It all began in the lush Caribbean island of Barbados in the 17th century. Sugarcane farmers recovered "the foam produced by boilers to make a spirit". Rum, also dubbed "kill-devil" and "rumbullion", was invented by fermenting and distilling molasses. Since then, Barbados has remained the land of choice for rum on account of its exceptional terroir. And Mount Gay, founded nearly 320 years ago, is the oldest and most prestigious distillery on the island. Its longevity relies on a respectful approach to natural elements and on the expertise inherited from its creators.
A deed from 1703 shows that the distillery existed at that time, yet it was surely founded a few decades earlier. Located on the Mount Gilboa plantation in the north of the island, the distillery was renamed Mount Gay in 1801 as a tribute to Sir John Gay Alleyne, the man who developed the distillery, perfected the distillation method, and gave rum its reputation and status. So much so that in 1789, George Washington, whose only trip abroad was to Barbados, specifically ordered rum from the island to celebrate his presidential inauguration.
Set between the Atlantic Ocean and the Caribbean Sea, Barbados is particularly exposed to the trade winds, which are very favourable to sugarcane cultivation. In addition, the island is formed of coral limestone, a porous soil that acts as a natural filter for groundwater from deep beneath the island. This filtered water is one of the purest in the world.

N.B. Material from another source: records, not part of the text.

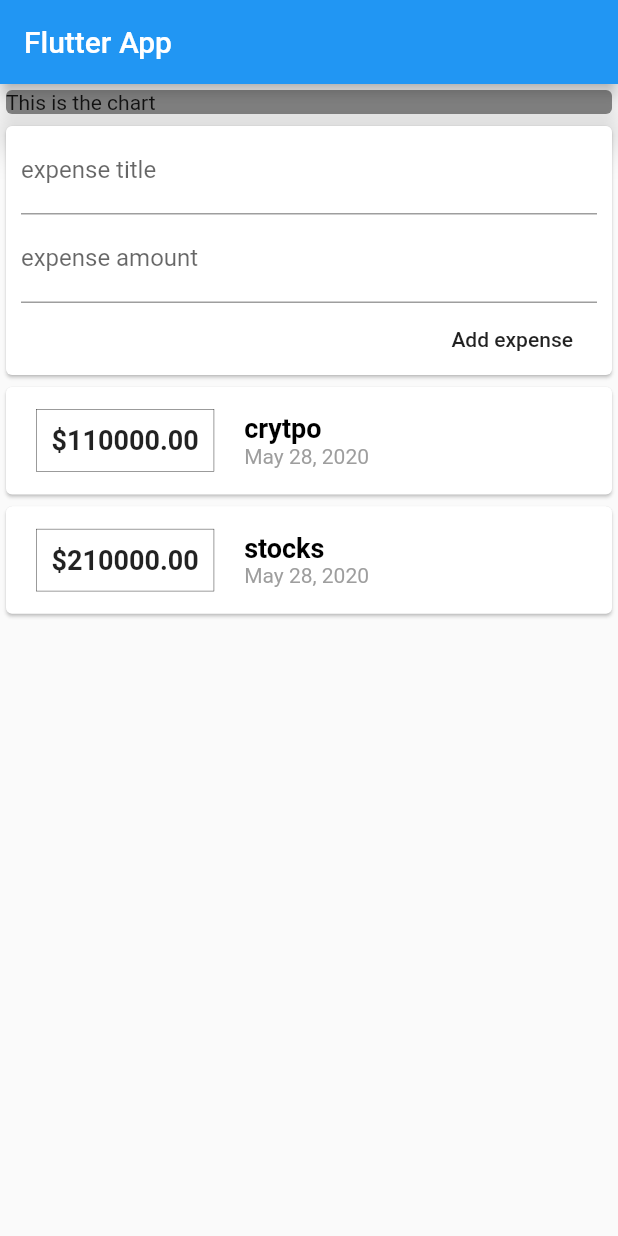
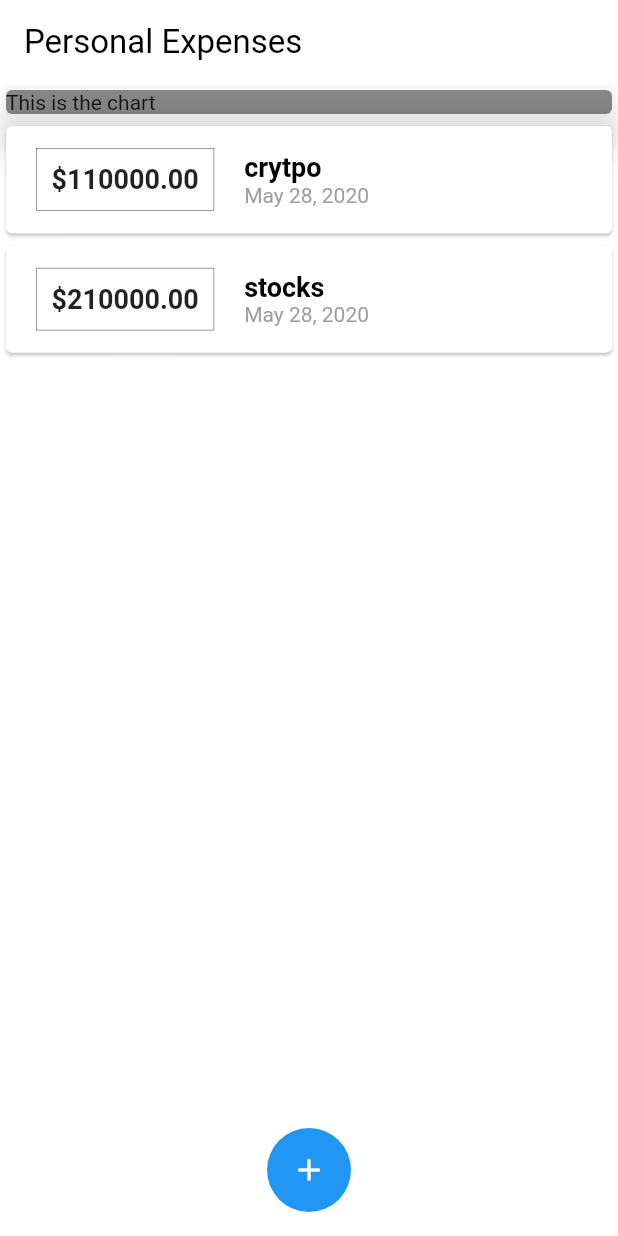
Before and after one commit to bobbylemm/expense-clue, a Flutter app: the screen it shows after launch, on a phone screen of 412 x 824 dp. Run offline on Flutter 3.47's test engine with Material 2 defaults, Android fonts, the phone set to English and light mode, and no system bars.

Commit message:
implement theming for app

```diff
--- a/lib/main.dart
+++ b/lib/main.dart
@@ -1,6 +1,8 @@
 import 'package:flutter/material.dart';
 
-import './widgets/user_transaction.dart';
+import './models/transaction.dart';
+import './widgets/new_transaction.dart';
+import './widgets/transaction_list.dart';
 
 void main() {
   runApp(MyApp());
@@ -9,19 +11,68 @@ void main() {
 class MyApp extends StatelessWidget {
   @override
   Widget build(BuildContext context) {
-    return MaterialApp(title: 'Flutter application', home: HomePage());
+    return MaterialApp(
+        title: 'Personal expenses',
+        theme: ThemeData(
+          scaffoldBackgroundColor: Colors.white,
+          appBarTheme: AppBarTheme(
+            color: Colors.white,
+            elevation: 0,
+            textTheme: TextTheme(
+              headline6: TextStyle(
+                color: Colors.black,
+                fontSize: 22,
+              ),
+            ),
+          ),
+        ),
+        home: HomePage());
   }
 }
 
-class HomePage extends StatelessWidget {
-  final titleController = TextEditingController();
-  final amountController = TextEditingController();
+class HomePage extends StatefulWidget {
+  @override
+  _HomePageState createState() => _HomePageState();
+}
+
+class _HomePageState extends State<HomePage> {
+  final List<Transaction> _userTransactions = [
+    Transaction(
+        id: 't1', title: 'crytpo', amount: 110000, date: DateTime.now()),
+    Transaction(id: 't2', title: 'stocks', amount: 210000, date: DateTime.now())
+  ];
+
+  void _addNewTransaction(String txTitle, double txAmount) {
+    final newTx = Transaction(
+        title: txTitle,
+        amount: txAmount,
+        date: DateTime.now(),
+        id: DateTime.now().toString());
+
+    setState(() {
+      _userTransactions.add(newTx);
+    });
+  }
+
+  void _startAddNewTransaction(BuildContext ctx) {
+    showModalBottomSheet(
+        context: ctx,
+        builder: (_) {
+          return NewTransaction(_addNewTransaction);
+        });
+  }
 
   @override
   Widget build(BuildContext context) {
     return Scaffold(
       appBar: AppBar(
-          title: Text('Flutter App'),
+        title: Text('Personal Expenses'),
+        actions: <Widget>[
+          IconButton(
+            icon: Icon(Icons.add),
+            onPressed: () => _startAddNewTransaction(context),
+          )
+        ],
       ),
       body: SingleChildScrollView(
         child: Column(
@@ -35,9 +86,16 @@ class HomePage extends StatelessWidget {
                 child: Text('This is the chart'),
               ),
             ),
-              UserTransaction()
+            TransactionList(_userTransactions),
           ],
         ),
-        ));
+      ),
+      floatingActionButtonLocation: FloatingActionButtonLocation.centerFloat,
+      floatingActionButton: FloatingActionButton(
+        elevation: 0,
+        child: Icon(Icons.add),
+        onPressed: () => _startAddNewTransaction(context),
+      ),
+    );
   }
 }
--- a/lib/widgets/new_transaction.dart
+++ b/lib/widgets/new_transaction.dart
@@ -1,11 +1,18 @@
 import 'package:flutter/material.dart';
 
-class NewTransaction extends StatelessWidget {
-  final titleController = TextEditingController();
-  final amountController = TextEditingController();
+class NewTransaction extends StatefulWidget {
   final Function addNewTransaction;
 
   NewTransaction(this.addNewTransaction);
+
+  @override
+  _NewTransactionState createState() => _NewTransactionState();
+}
+
+class _NewTransactionState extends State<NewTransaction> {
+  final titleController = TextEditingController();
+
+  final amountController = TextEditingController();
 
   void submitData() {
     final enteredTitle = titleController.text;
@@ -15,7 +22,8 @@ class NewTransaction extends StatelessWidget {
       return;
     }
 
-    addNewTransaction(enteredTitle, enteredAmount);
+    widget.addNewTransaction(enteredTitle, enteredAmount);
+    Navigator.of(context).pop();
   }
 
   @override
--- a/lib/widgets/transaction_list.dart
+++ b/lib/widgets/transaction_list.dart
@@ -10,7 +10,7 @@ class TransactionList extends StatelessWidget {
   @override
   Widget build(BuildContext context) {
     return Container(
-      height: 300,
+      height: 500,
       child: ListView.builder(
         itemBuilder: (ctx, index) {
           return Card(
--- a/lib/widgets/user_transaction.dart
+++ /dev/null
@@ -1,40 +0,0 @@
-import 'package:flutter/material.dart';
-
-import './new_transaction.dart';
-import './transaction_list.dart';
-import '../models/transaction.dart';
-
-class UserTransaction extends StatefulWidget {
-  @override
-  _UserTransactionState createState() => _UserTransactionState();
-}
-
-class _UserTransactionState extends State<UserTransaction> {
-  final List<Transaction> _userTransactions = [
-    Transaction(
-        id: 't1', title: 'crytpo', amount: 110000, date: DateTime.now()),
-    Transaction(id: 't2', title: 'stocks', amount: 210000, date: DateTime.now())
-  ];
-
-  void _addNewTransaction(String txTitle, double txAmount) {
-    final newTx = Transaction(
-        title: txTitle,
-        amount: txAmount,
-        date: DateTime.now(),
-        id: DateTime.now().toString());
-
-    setState(() {
-      _userTransactions.add(newTx);
-    });
-  }
-
-  @override
-  Widget build(BuildContext context) {
-    return Column(
-      children: <Widget>[
-        NewTransaction(_addNewTransaction),
-        TransactionList(_userTransactions),
-      ],
-    );
-  }
-}
```
Lines whose indentation alone changed are shown as unchanged.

Since its foundation, the Mount Gay distillery has drawn its water from the historic well located on its plantation.